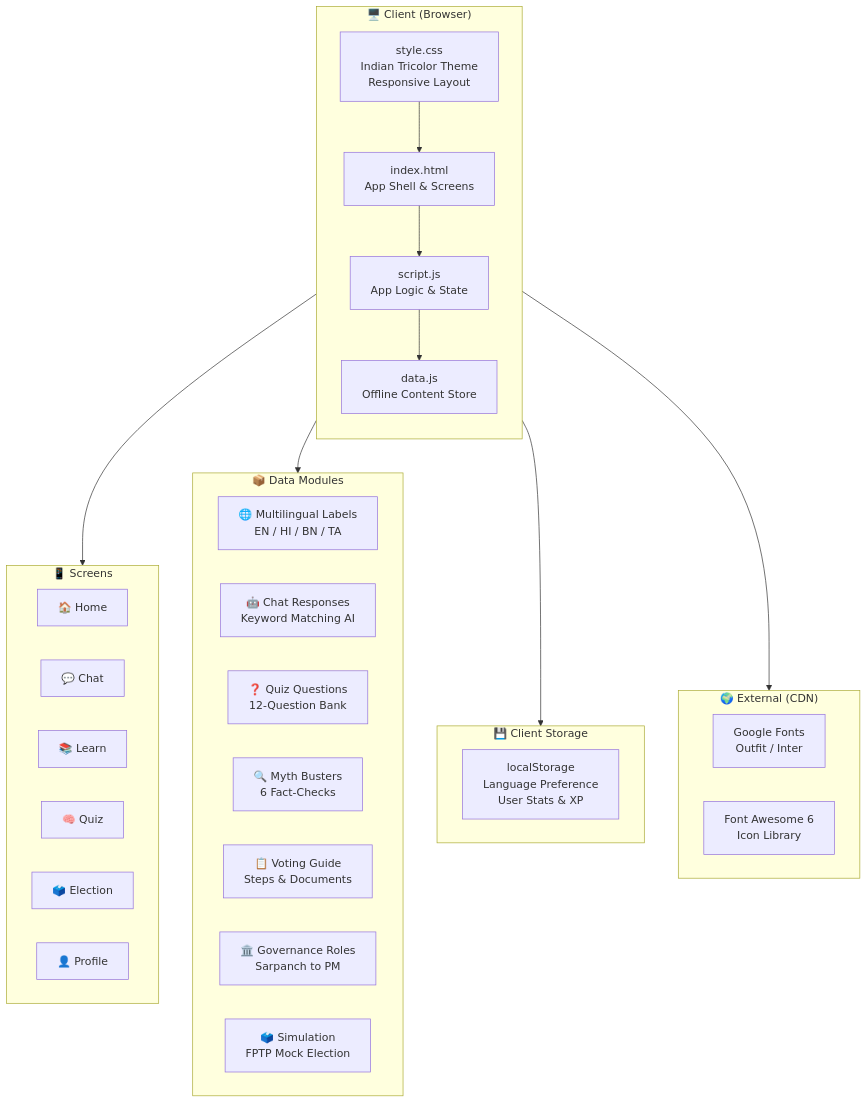
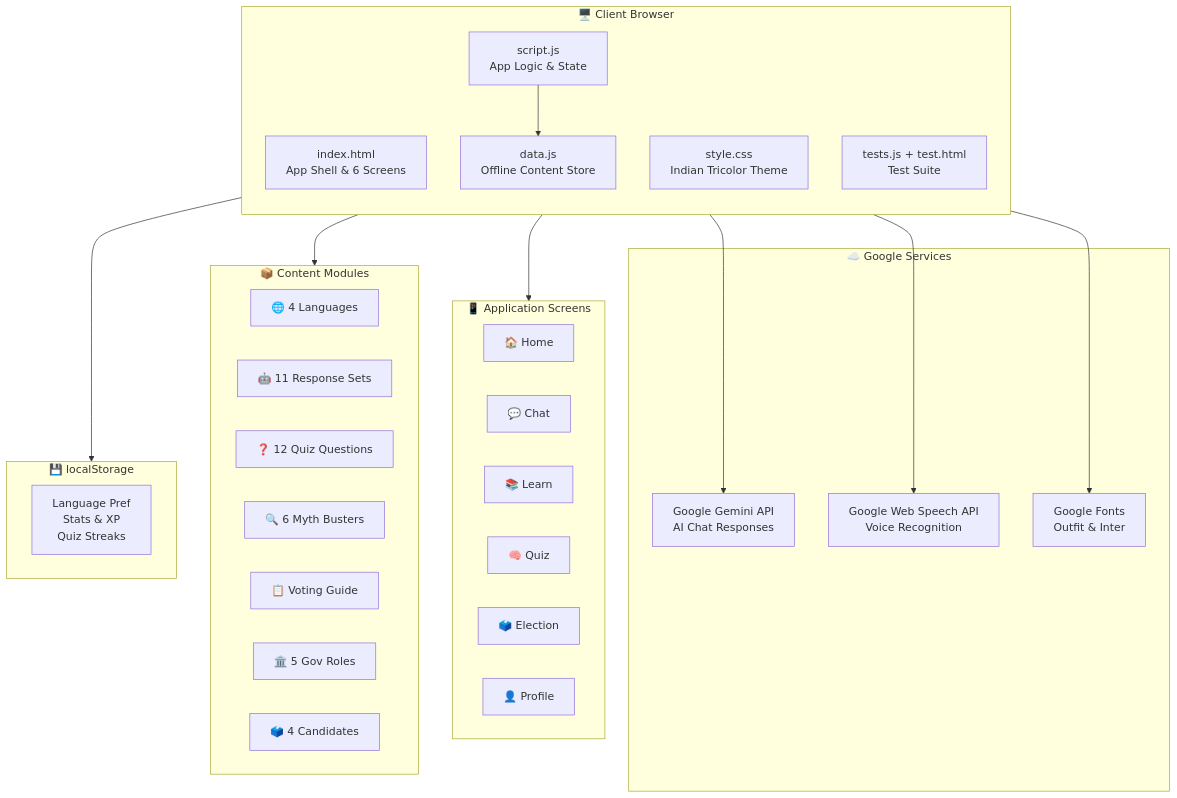
Before and after one commit to SupravoCoder/PollMind: the first of 2 diagrams in README.md, drawn with Mermaid. The commit also changed other lines of this file and 5 other files, not shown here.

First line of the commit message:
feat: Add Google Services integration, testing & comprehensive docs

````diff
--- a/README.md
+++ b/README.md
@@ -31,49 +87,50 @@
 ```mermaid
 graph TB
-    subgraph Client["🖥️ Client (Browser)"]
+    subgraph Client["🖥️ Client Browser"]
         direction TB
-        HTML["index.html<br/>App Shell & Screens"]
-        CSS["style.css<br/>Indian Tricolor Theme<br/>Responsive Layout"]
+        HTML["index.html<br/>App Shell & 6 Screens"]
+        CSS["style.css<br/>Indian Tricolor Theme"]
         JS["script.js<br/>App Logic & State"]
         DATA["data.js<br/>Offline Content Store"]
+        TESTS["tests.js + test.html<br/>Test Suite"]
     end
 
-    subgraph Screens["📱 Screens"]
+    subgraph GoogleServices["☁️ Google Services"]
+        GEMINI["Google Gemini API<br/>AI Chat Responses"]
+        SPEECH["Google Web Speech API<br/>Voice Recognition"]
+        GFONTS["Google Fonts<br/>Outfit & Inter"]
+    end
+
+    subgraph Screens["📱 Application Screens"]
         direction LR
         HOME["🏠 Home"]
         CHAT["💬 Chat"]
         LEARN["📚 Learn"]
         QUIZ["🧠 Quiz"]
         ELECTION["🗳️ Election"]
         PROFILE["👤 Profile"]
     end
 
-    subgraph DataModules["📦 Data Modules"]
+    subgraph DataModules["📦 Content Modules"]
         direction LR
-        LANG["🌐 Multilingual Labels<br/>EN / HI / BN / TA"]
-        RESPONSES["🤖 Chat Responses<br/>Keyword Matching AI"]
-        QUESTIONS["❓ Quiz Questions<br/>12-Question Bank"]
-        MYTHS["🔍 Myth Busters<br/>6 Fact-Checks"]
-        GUIDE["📋 Voting Guide<br/>Steps & Documents"]
-        ROLES["🏛️ Governance Roles<br/>Sarpanch to PM"]
-        SIM["🗳️ Simulation<br/>FPTP Mock Election"]
+        LANG["🌐 4 Languages"]
+        RESPONSES["🤖 11 Response Sets"]
+        QUESTIONS["❓ 12 Quiz Questions"]
+        MYTHS["🔍 6 Myth Busters"]
+        GUIDE["📋 Voting Guide"]
+        ROLES["🏛️ 5 Gov Roles"]
+        SIM["🗳️ 4 Candidates"]
     end
 
-    subgraph Storage["💾 Client Storage"]
-        LS["localStorage<br/>Language Preference<br/>User Stats & XP"]
+    subgraph Storage["💾 localStorage"]
+        LS["Language Pref<br/>Stats & XP<br/>Quiz Streaks"]
     end
 
-    HTML --> JS
-    CSS --> HTML
+    JS --> GEMINI
+    JS --> SPEECH
+    HTML --> GFONTS
     JS --> DATA
     JS --> Screens
     DATA --> DataModules
     JS --> Storage
-
-    subgraph External["🌍 External (CDN)"]
-        FONTS["Google Fonts<br/>Outfit / Inter"]
-        ICONS["Font Awesome 6<br/>Icon Library"]
-    end
-
-    HTML --> External
 ```
````
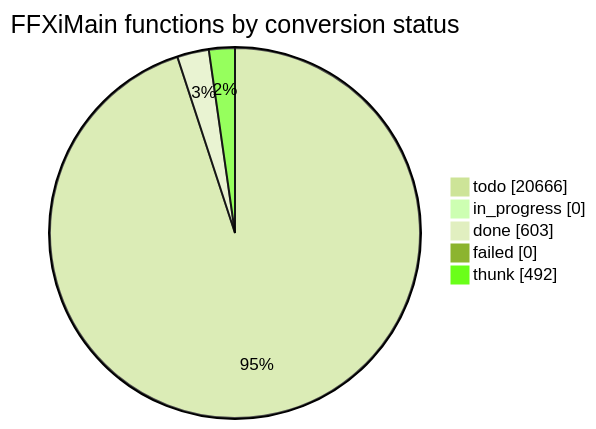
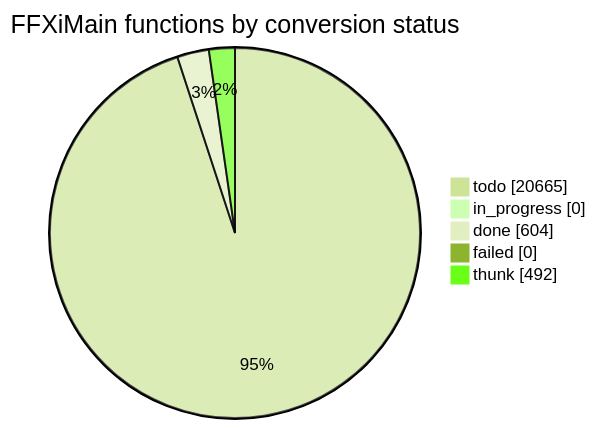
The diagram in docs/cow/STATUS.md (cowrevenge/cow_kuluu_xi_anything), drawn with Mermaid (forest theme) before and after one commit. The commit also changed other lines of this file and 9 other files, not shown here.

````diff
--- a/docs/cow/STATUS.md
+++ b/docs/cow/STATUS.md
@@ -18,9 +18,9 @@
 ```mermaid
 pie showData
     title FFXiMain functions by conversion status
-    "todo" : 20666
+    "todo" : 20665
     "in_progress" : 0
-    "done" : 603
+    "done" : 604
     "failed" : 0
     "thunk" : 492
 ```
````
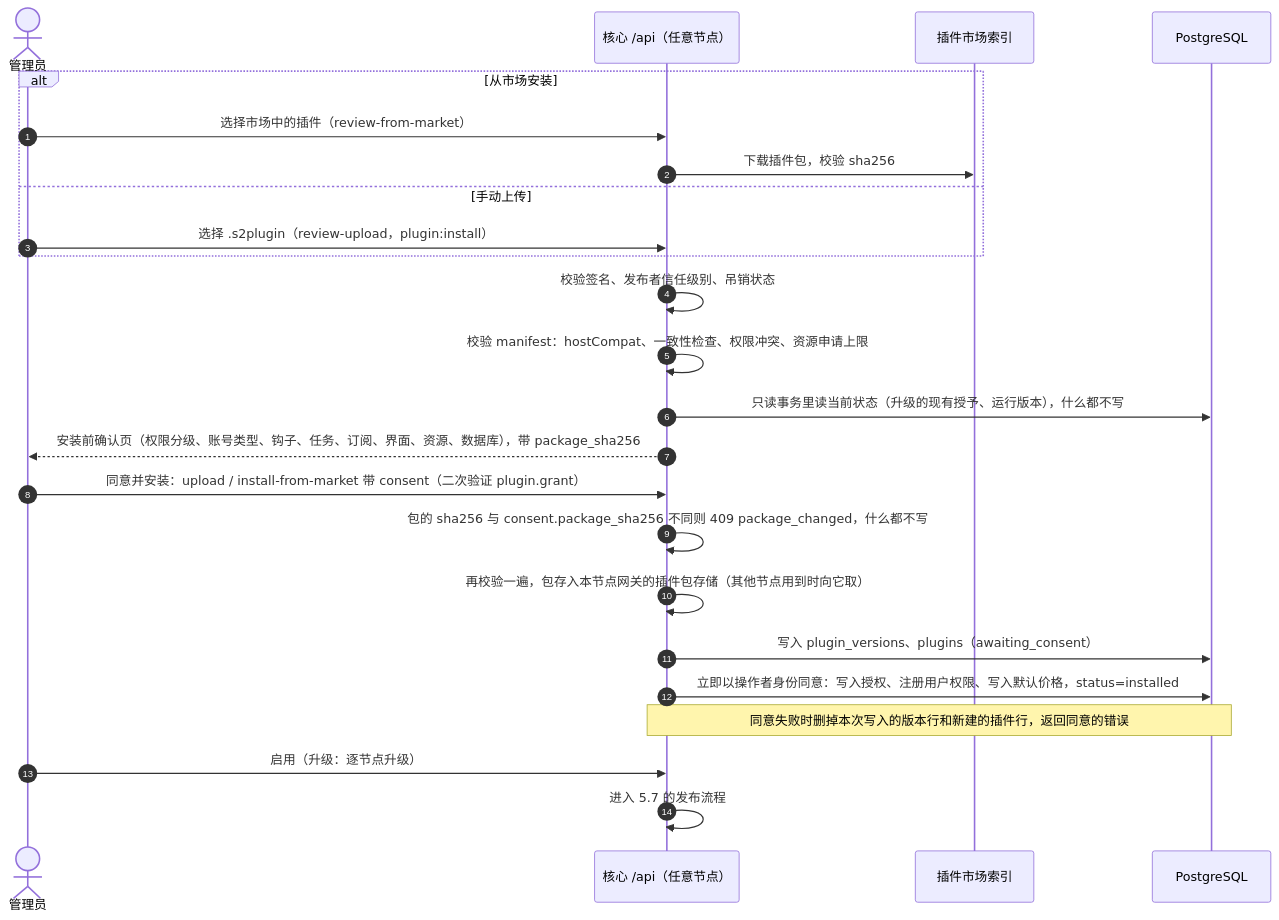
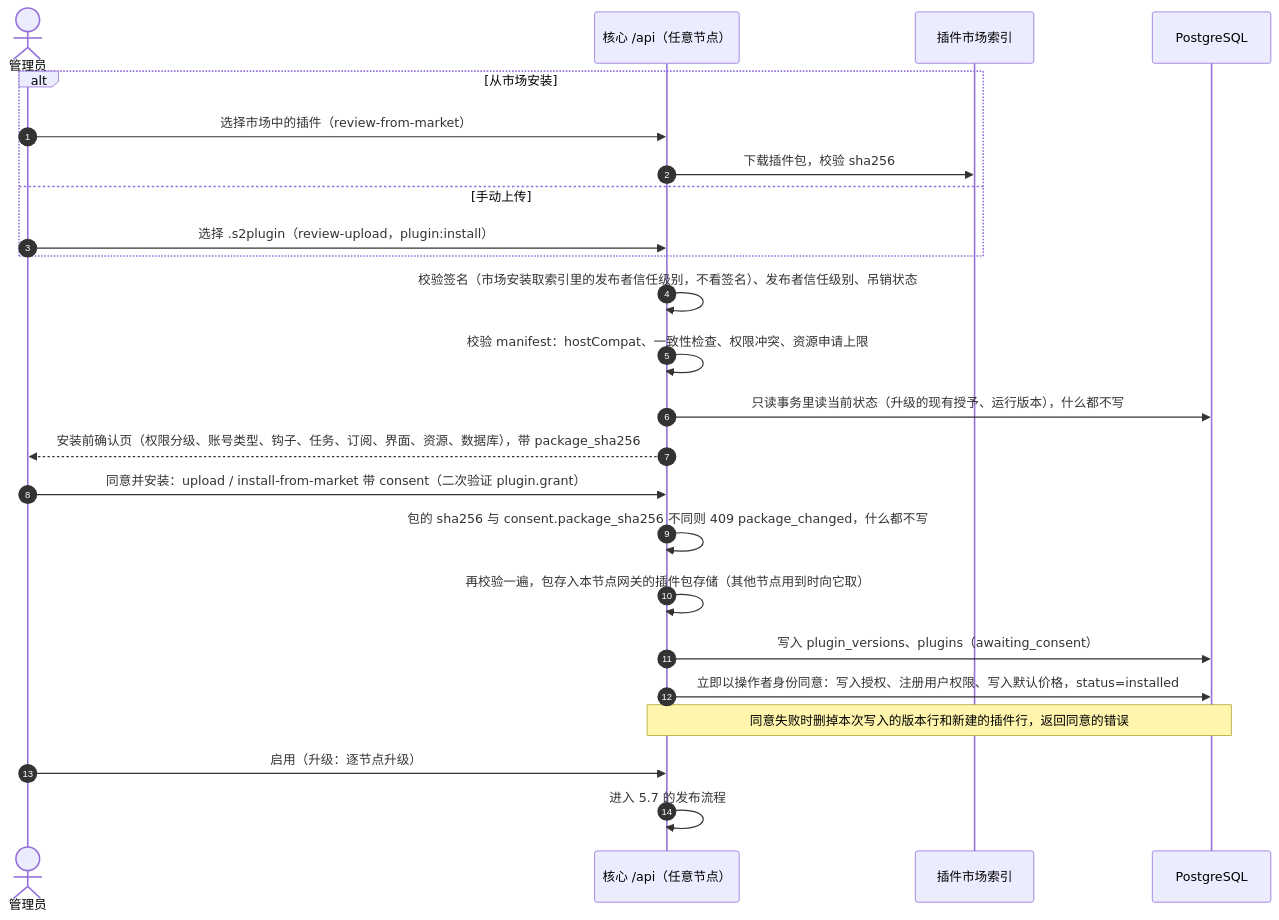
Diagram 17 of 18 in next/docs/ARCHITECTURE.md (touwaeriol/sup2api), drawn with Mermaid before and after one commit. The commit also changed other lines of this file and 45 other files, not shown here.

````diff
--- a/next/docs/ARCHITECTURE.md
+++ b/next/docs/ARCHITECTURE.md
@@ -1518,26 +1518,26 @@
 ```mermaid
 sequenceDiagram
   autonumber
   actor A as 管理员
   participant API as 核心 /api（任意节点）
   participant M as 插件市场索引
   participant PG as PostgreSQL
   alt 从市场安装
     A->>API: 选择市场中的插件（review-from-market）
     API->>M: 下载插件包，校验 sha256
   else 手动上传
     A->>API: 选择 .s2plugin（review-upload，plugin:install）
   end
-  API->>API: 校验签名、发布者信任级别、吊销状态
+  API->>API: 校验签名（市场安装取索引里的发布者信任级别，不看签名）、发布者信任级别、吊销状态
   API->>API: 校验 manifest：hostCompat、一致性检查、权限冲突、资源申请上限
   API->>PG: 只读事务里读当前状态（升级的现有授予、运行版本），什么都不写
   API-->>A: 安装前确认页（权限分级、账号类型、钩子、任务、订阅、界面、资源、数据库），带 package_sha256
   A->>API: 同意并安装：upload / install-from-market 带 consent（二次验证 plugin.grant）
   API->>API: 包的 sha256 与 consent.package_sha256 不同则 409 package_changed，什么都不写
   API->>API: 再校验一遍，包存入本节点网关的插件包存储（其他节点用到时向它取）
   API->>PG: 写入 plugin_versions、plugins（awaiting_consent）
   API->>PG: 立即以操作者身份同意：写入授权、注册用户权限、写入默认价格，status=installed
   Note over API,PG: 同意失败时删掉本次写入的版本行和新建的插件行，返回同意的错误
   A->>API: 启用（升级：逐节点升级）
   API->>API: 进入 5.7 的发布流程
 ```
````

--*--

▶ _Your instructions_: Select every line in the material above where the string "with" occurs, and copy it.

▶ _Exercise result_:
Before and after one commit to SupravoCoder/PollMind: the first of 2 diagrams in README.md, drawn with Mermaid. The commit also changed other lines of this file and 5 other files, not shown here.
The diagram in docs/cow/STATUS.md (cowrevenge/cow_kuluu_xi_anything), drawn with Mermaid (forest theme) before and after one commit. The commit also changed other lines of this file and 9 other files, not shown here.
Diagram 17 of 18 in next/docs/ARCHITECTURE.md (touwaeriol/sup2api), drawn with Mermaid before and after one commit. The commit also changed other lines of this file and 45 other files, not shown here.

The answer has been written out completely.